Typos seem to be more and more common these days. A recent one that made national news was quite painful for the University of South Dakota. 

Ouch. One extra apostrophe ruined the marketing team’s Christmas vacation as USA Today reports:

“’We all recognized here when we looked at it that the apostrophe was misplaced. … It was just an oversight that that’s the one that was grabbed and put up,’ Haraldson said. ‘It happens.’

Alumna Lyndsey Kastein, an interactive strategist at a Sioux Falls marketing firm, said her first reaction to the billboard was a massive sigh.

‘It made me, obviously, feel pretty embarrassed,’ Kastein said.

USD worked quickly to correct the mistake, and a new billboard will be up soon, Haraldson said.
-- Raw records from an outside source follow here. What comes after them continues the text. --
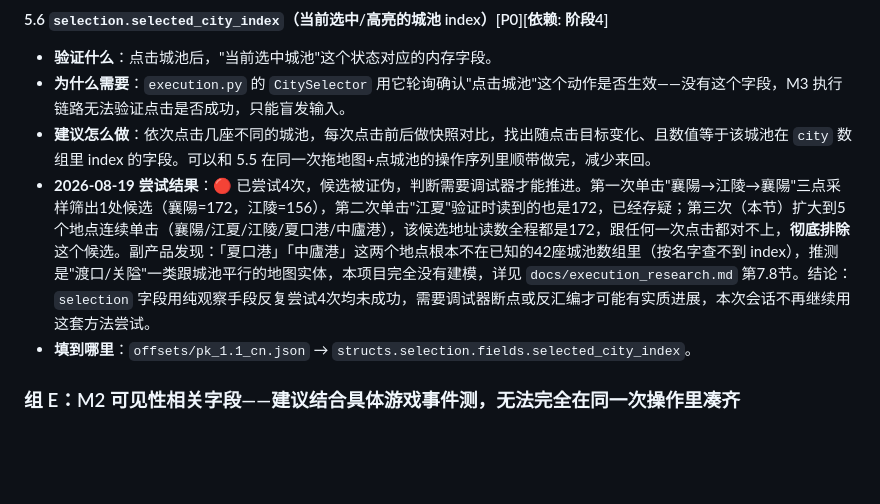
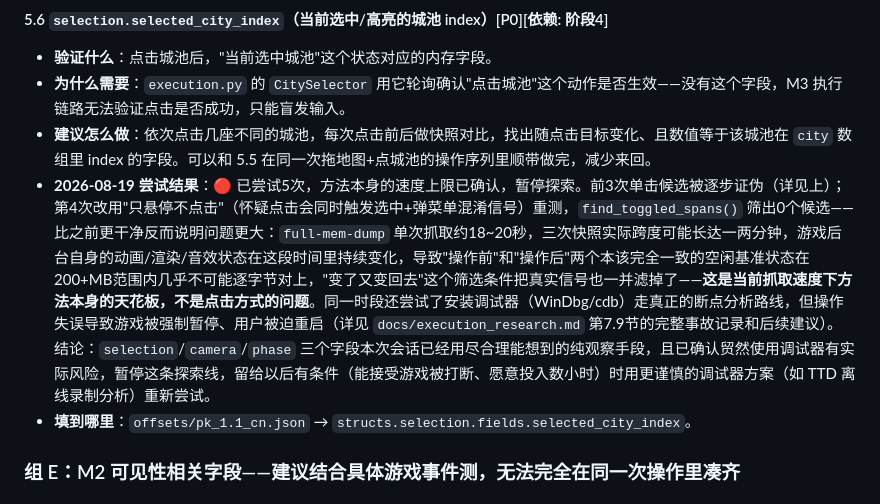
Before and after one commit to huahua9185/san11-agent, a Markdown page: docs/verification_checklist.md, the part around the change. Drawn GitHub-style; blank space fills up the shorter version.

```diff
--- a/docs/verification_checklist.md
+++ b/docs/verification_checklist.md
@@ -167,7 +167,7 @@
 - **验证什么**：点击城池后，"当前选中城池"这个状态对应的内存字段。
 - **为什么需要**：`execution.py` 的 `CitySelector` 用它轮询确认"点击城池"这个动作是否生效——没有这个字段，M3 执行链路无法验证点击是否成功，只能盲发输入。
 - **建议怎么做**：依次点击几座不同的城池，每次点击前后做快照对比，找出随点击目标变化、且数值等于该城池在 `city` 数组里 index 的字段。可以和 5.5 在同一次拖地图+点城池的操作序列里顺带做完，减少来回。
-- **2026-08-19 尝试结果**：🔴 已尝试4次，候选被证伪，判断需要调试器才能推进。第一次单击"襄陽→江陵→襄陽"三点采样筛出1处候选（襄陽=172，江陵=156），第二次单击"江夏"验证时读到的也是172，已经存疑；第三次（本节）扩大到5个地点连续单击（襄陽/江夏/江陵/夏口港/中廬港），该候选地址读数全程都是172，跟任何一次点击都对不上，**彻底排除**这个候选。副产品发现：「夏口港」「中廬港」这两个地点根本不在已知的42座城池数组里（按名字查不到 index），推测是"渡口/关隘"一类跟城池平行的地图实体，本项目完全没有建模，详见 `docs/execution_research.md` 第7.8节。结论：`selection` 字段用纯观察手段反复尝试4次均未成功，需要调试器断点或反汇编才可能有实质进展，本次会话不再继续用这套方法尝试。
+- **2026-08-19 尝试结果**：🔴 已尝试5次，方法本身的速度上限已确认，暂停探索。前3次单击候选被逐步证伪（详见上）；第4次改用"只悬停不点击"（怀疑点击会同时触发选中+弹菜单混淆信号）重测，`find_toggled_spans()` 筛出0个候选——比之前更干净反而说明问题更大：`full-mem-dump` 单次抓取约18~20秒，三次快照实际跨度可能长达一两分钟，游戏后台自身的动画/渲染/音效状态在这段时间里持续变化，导致"操作前"和"操作后"两个本该完全一致的空闲基准状态在200+MB范围内几乎不可能逐字节对上，"变了又变回去"这个筛选条件把真实信号也一并滤掉了——**这是当前抓取速度下方法本身的天花板，不是点击方式的问题**。同一时段还尝试了安装调试器（WinDbg/cdb）走真正的断点分析路线，但操作失误导致游戏被强制暂停、用户被迫重启（详见 `docs/execution_research.md` 第7.9节的完整事故记录和后续建议）。结论：`selection`/`camera`/`phase` 三个字段本次会话已经用尽合理能想到的纯观察手段，且已确认贸然使用调试器有实际风险，暂停这条探索线，留给以后有条件（能接受游戏被打断、愿意投入数小时）时用更谨慎的调试器方案（如 TTD 离线录制分析）重新尝试。
 - **填到哪里**：`offsets/pk_1.1_cn.json` → `structs.selection.fields.selected_city_index`。
 
 ### 组 E：M2 可见性相关字段——建议结合具体游戏事件测，无法完全在同一次操作里凑齐
```
Also changed, not shown: docs/execution_research.md (+43 -0 lines).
South Dakota State University’s media relations coordinator Matt Schmidt did not want to comment specifically on the billboard typo, but he said such things are simply part of human ‘error.’

‘It’s unfortunate regardless to whom it happens,’ Schmidt said.”

The University of South Dakota isn’t alone in its billboard typo. South Bend, IN was embarrassed with this gem promoting the city’s public schools:

AdWeek reported on the communications firm’s reaction to their mistake:

“A communications firm called the Blue Waters Group issued a mea culpa for the ad, which promotes a local Web site called SouthBendOn.com. ‘I feel terrible. It’s a mistake we made, and we’re guilty of it and responsible for it, and we take full responsibility for the error,’ says Blue Water president Patrick Strickler. ‘Four people looked at it, eyeballed it and didn’t see the mistake, and those people all work for me. We take responsibility for it. We simply blew it. We did not see the missing “L.”’”

But then there are the times when it is evident that the typo might not be an honest mistake by someone who should know better, but rather a reflection of someone’s lack of basic spelling and grammar knowledge.

A painful example of that would be the case of Public School Number Twenty in New Jersey. 

It’s clear that someone was trying to spell phonetically, revealing a lack of spelling knowledge. In that example the principal was demoted, though it’s claimed that the custodian put up the sign.

Typos often are honest mistakes. At Intellectual Takeout, we’ve made them. Too often when typos happen it is the result of not slowing down to actually proofread something. Slowly re-reading something takes time, but it can be the difference between success and embarrassment. Of course, you need to know the rules of grammar and spelling, too. And it takes a bit of training one’s mind to not skim through things.

Even if it is a mistake, though, be prepared for a thrashing.